EXERCISE DESCRIPTION.
Restate exactly the lines that run from the start of the records below to the line containing "Also changed, not shown: 1 other file.", counting both ends, and nothing else; pictures stay out.
··· PROVIDED INFORMATION
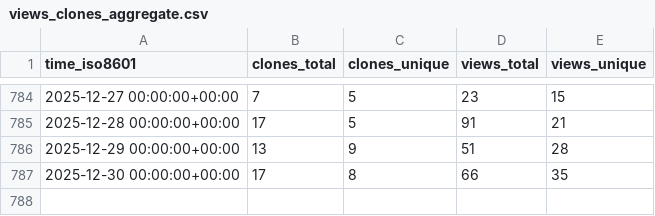
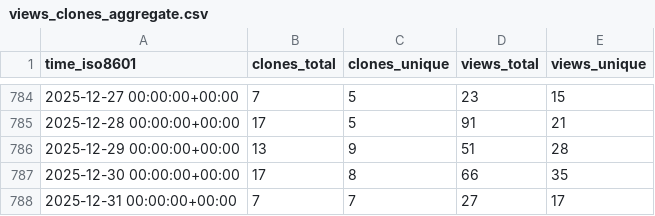
Before and after one commit to nutui-uniapp/nutui-uniapp, a CSV file: nutui-uniapp/nutui-uniapp/ghrs-data/views_clones_aggregate.csv, drawn as a sheet; only a part is shown, gaps mark what is left out.

```diff
--- a/nutui-uniapp/nutui-uniapp/ghrs-data/views_clones_aggregate.csv
+++ b/nutui-uniapp/nutui-uniapp/ghrs-data/views_clones_aggregate.csv
@@ -787 +787,2 @@ time_iso8601,clones_total,clones_unique,views_total,views_unique
 2025-12-30 00:00:00+00:00,17,8,66,35
+2025-12-31 00:00:00+00:00,7,7,27,17
```
Also changed, not shown: 1 other file.
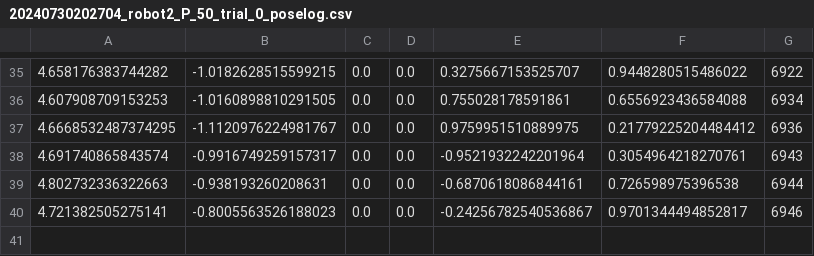
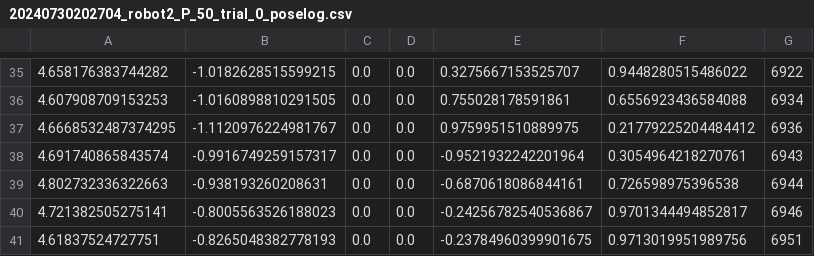
Before and after one commit to jonashamill/multi_sim, a CSV file: logs/robot2/P_50/trial_0/20240730202704_robot2_P_50_trial_0_poselog.csv, drawn as a sheet; only a part is shown, gaps mark what is left out.

```diff
--- a/logs/robot2/P_50/trial_0/20240730202704_robot2_P_50_trial_0_poselog.csv
+++ b/logs/robot2/P_50/trial_0/20240730202704_robot2_P_50_trial_0_poselog.csv
@@ -40 +40,2 @@
 4.721382505275141,-0.8005563526188023,0.0,0.0,-0.24256782540536867,0.9701344494852817,6946
+4.61837524727751,-0.8265048382778193,0.0,0.0,-0.23784960399901675,0.9713019951989756,6951
```
Also changed, not shown: logs/robot1/P_50/trial_0/metrics/20240730202704_robot1_P_50_trial_0_metricspog.csv, logs/robot2/P_50/trial_0/metrics/20240730202704_robot2_P_50_trial_0_metricspog.csv, 1 other file.
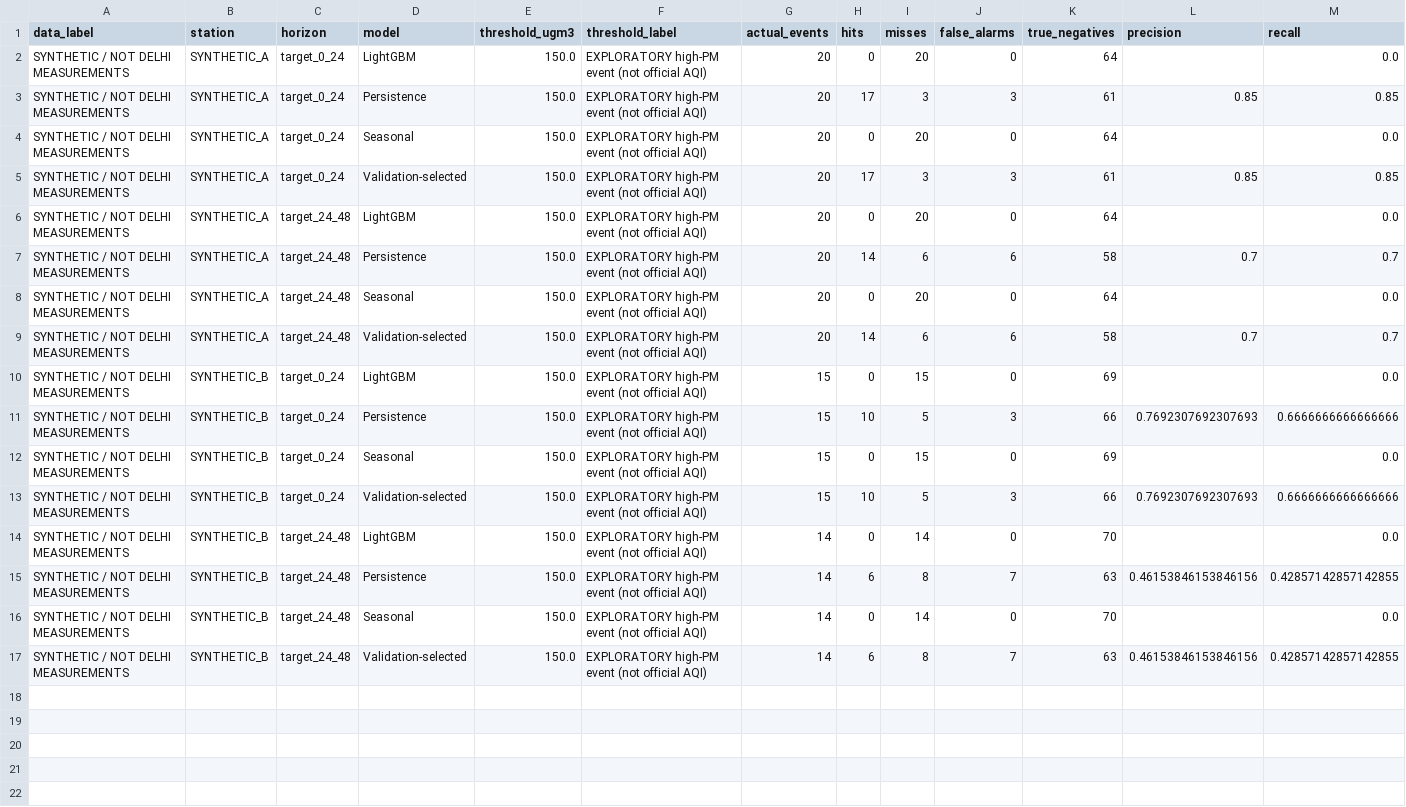
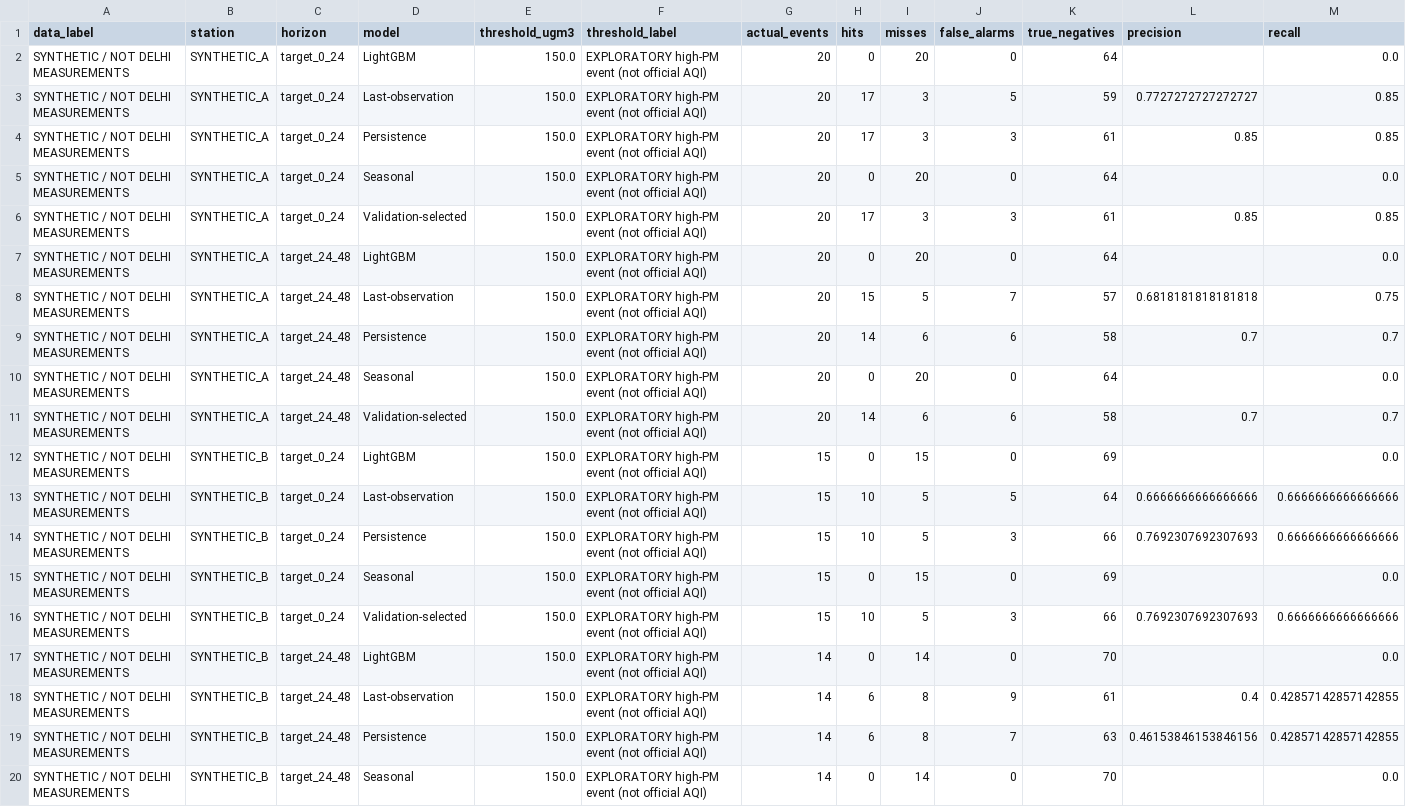
Before and after one commit to shylankamesh/airsource-x, a CSV file: results/event_metrics.csv, drawn as a sheet; only a part is shown; the shorter side is filled out with more unchanged rows; the diff names each change by its address in the sheet, - before the commit and + after, or states it on an @@ line.

```diff
--- a/results/event_metrics.csv
+++ b/results/event_metrics.csv
+row 3: SYNTHETIC / NOT DELHI MEASUREMENTS | SYNTHETIC_A | target_0_24 | Last-observation | 150.0 | EXPLORATORY high-PM event (not official AQI) | 20 | 17 | 3 | 5 | 59 | 0.7727272727272727 | 0.85
+row 8: SYNTHETIC / NOT DELHI MEASUREMENTS | SYNTHETIC_A | target_24_48 | Last-observation | 150.0 | EXPLORATORY high-PM event (not official AQI) | 20 | 15 | 5 | 7 | 57 | 0.6818181818181818 | 0.75
+row 13: SYNTHETIC / NOT DELHI MEASUREMENTS | SYNTHETIC_B | target_0_24 | Last-observation | 150.0 | EXPLORATORY high-PM event (not official AQI) | 15 | 10 | 5 | 5 | 64 | 0.6666666666666666 | 0.6666666666666666
+row 18: SYNTHETIC / NOT DELHI MEASUREMENTS | SYNTHETIC_B | target_24_48 | Last-observation | 150.0 | EXPLORATORY high-PM event (not official AQI) | 14 | 6 | 8 | 9 | 61 | 0.4 | 0.42857142857142855
```
Also changed, not shown: results/delhi_ito_2024_25/event_metrics.csv, results/delhi_ito_2024_25/forecast_metrics.csv, 37 other files.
······
SOLUTION TO THIS EXERCISE.
Before and after one commit to nutui-uniapp/nutui-uniapp, a CSV file: nutui-uniapp/nutui-uniapp/ghrs-data/views_clones_aggregate.csv, drawn as a sheet; only a part is shown, gaps mark what is left out.

```diff
--- a/nutui-uniapp/nutui-uniapp/ghrs-data/views_clones_aggregate.csv
+++ b/nutui-uniapp/nutui-uniapp/ghrs-data/views_clones_aggregate.csv
@@ -787 +787,2 @@ time_iso8601,clones_total,clones_unique,views_total,views_unique
 2025-12-30 00:00:00+00:00,17,8,66,35
+2025-12-31 00:00:00+00:00,7,7,27,17
```
Also changed, not shown: 1 other file.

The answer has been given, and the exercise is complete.